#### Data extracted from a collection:
==============================

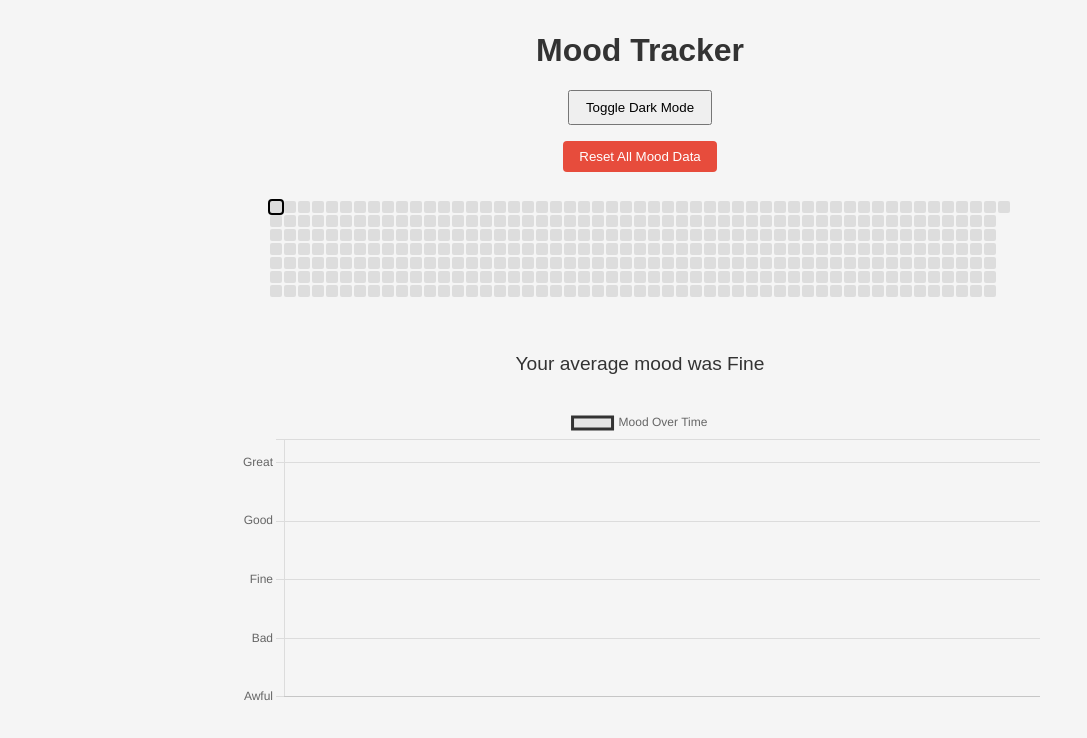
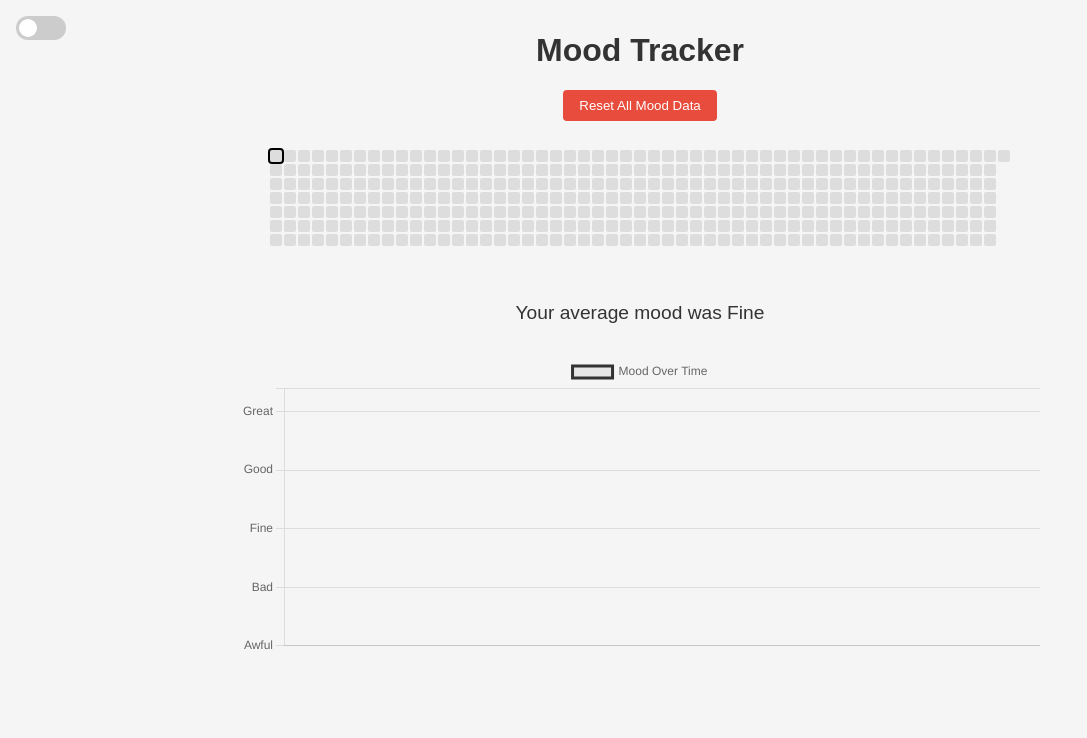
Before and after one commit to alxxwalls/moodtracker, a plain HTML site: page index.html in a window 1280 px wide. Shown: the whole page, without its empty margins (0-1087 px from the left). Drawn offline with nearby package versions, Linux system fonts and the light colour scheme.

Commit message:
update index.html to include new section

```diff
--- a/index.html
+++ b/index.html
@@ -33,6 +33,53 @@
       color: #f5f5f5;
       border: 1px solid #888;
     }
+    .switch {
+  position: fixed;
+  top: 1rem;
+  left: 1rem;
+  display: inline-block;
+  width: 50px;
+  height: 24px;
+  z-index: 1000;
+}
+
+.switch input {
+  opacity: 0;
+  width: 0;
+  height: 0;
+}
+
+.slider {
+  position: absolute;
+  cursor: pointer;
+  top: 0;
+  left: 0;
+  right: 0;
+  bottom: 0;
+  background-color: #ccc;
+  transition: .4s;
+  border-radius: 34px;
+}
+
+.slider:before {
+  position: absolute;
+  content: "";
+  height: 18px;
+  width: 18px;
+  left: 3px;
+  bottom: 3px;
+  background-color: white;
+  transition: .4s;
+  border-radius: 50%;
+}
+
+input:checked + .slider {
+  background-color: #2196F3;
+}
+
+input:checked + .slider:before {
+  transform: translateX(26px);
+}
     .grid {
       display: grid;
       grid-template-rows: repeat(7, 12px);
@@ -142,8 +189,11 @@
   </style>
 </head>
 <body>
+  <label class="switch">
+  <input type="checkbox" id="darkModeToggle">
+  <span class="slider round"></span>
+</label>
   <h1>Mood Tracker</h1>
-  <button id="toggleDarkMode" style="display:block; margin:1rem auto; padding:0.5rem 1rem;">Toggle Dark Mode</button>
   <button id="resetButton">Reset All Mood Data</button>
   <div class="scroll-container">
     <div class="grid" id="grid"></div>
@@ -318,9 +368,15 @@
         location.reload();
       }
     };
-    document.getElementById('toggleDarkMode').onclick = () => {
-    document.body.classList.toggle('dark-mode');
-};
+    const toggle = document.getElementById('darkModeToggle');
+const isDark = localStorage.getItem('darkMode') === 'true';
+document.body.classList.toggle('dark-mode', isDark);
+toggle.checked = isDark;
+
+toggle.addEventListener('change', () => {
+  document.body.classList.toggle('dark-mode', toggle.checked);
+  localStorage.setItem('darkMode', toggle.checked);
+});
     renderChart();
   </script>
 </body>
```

==============================

#### DESCRIPTION OF THE TASK:
Each record should be copied exactly, and each image left out.

#### EXERCISE RESPONSE:
Before and after one commit to alxxwalls/moodtracker, a plain HTML site: page index.html in a window 1280 px wide. Shown: the whole page, without its empty margins (0-1087 px from the left). Drawn offline with nearby package versions, Linux system fonts and the light colour scheme.

Commit message:
update index.html to include new section

```diff
--- a/index.html
+++ b/index.html
@@ -33,6 +33,53 @@
       color: #f5f5f5;
       border: 1px solid #888;
     }
+    .switch {
+  position: fixed;
+  top: 1rem;
+  left: 1rem;
+  display: inline-block;
+  width: 50px;
+  height: 24px;
+  z-index: 1000;
+}
+
+.switch input {
+  opacity: 0;
+  width: 0;
+  height: 0;
+}
+
+.slider {
+  position: absolute;
+  cursor: pointer;
+  top: 0;
+  left: 0;
+  right: 0;
+  bottom: 0;
+  background-color: #ccc;
+  transition: .4s;
+  border-radius: 34px;
+}
+
+.slider:before {
+  position: absolute;
+  content: "";
+  height: 18px;
+  width: 18px;
+  left: 3px;
+  bottom: 3px;
+  background-color: white;
+  transition: .4s;
+  border-radius: 50%;
+}
+
+input:checked + .slider {
+  background-color: #2196F3;
+}
+
+input:checked + .slider:before {
+  transform: translateX(26px);
+}
     .grid {
       display: grid;
       grid-template-rows: repeat(7, 12px);
@@ -142,8 +189,11 @@
   </style>
 </head>
 <body>
+  <label class="switch">
+  <input type="checkbox" id="darkModeToggle">
+  <span class="slider round"></span>
+</label>
   <h1>Mood Tracker</h1>
-  <button id="toggleDarkMode" style="display:block; margin:1rem auto; padding:0.5rem 1rem;">Toggle Dark Mode</button>
   <button id="resetButton">Reset All Mood Data</button>
   <div class="scroll-container">
     <div class="grid" id="grid"></div>
@@ -318,9 +368,15 @@
         location.reload();
       }
     };
-    document.getElementById('toggleDarkMode').onclick = () => {
-    document.body.classList.toggle('dark-mode');
-};
+    const toggle = document.getElementById('darkModeToggle');
+const isDark = localStorage.getItem('darkMode') === 'true';
+document.body.classList.toggle('dark-mode', isDark);
+toggle.checked = isDark;
+
+toggle.addEventListener('change', () => {
+  document.body.classList.toggle('dark-mode', toggle.checked);
+  localStorage.setItem('darkMode', toggle.checked);
+});
     renderChart();
   </script>
 </body>
```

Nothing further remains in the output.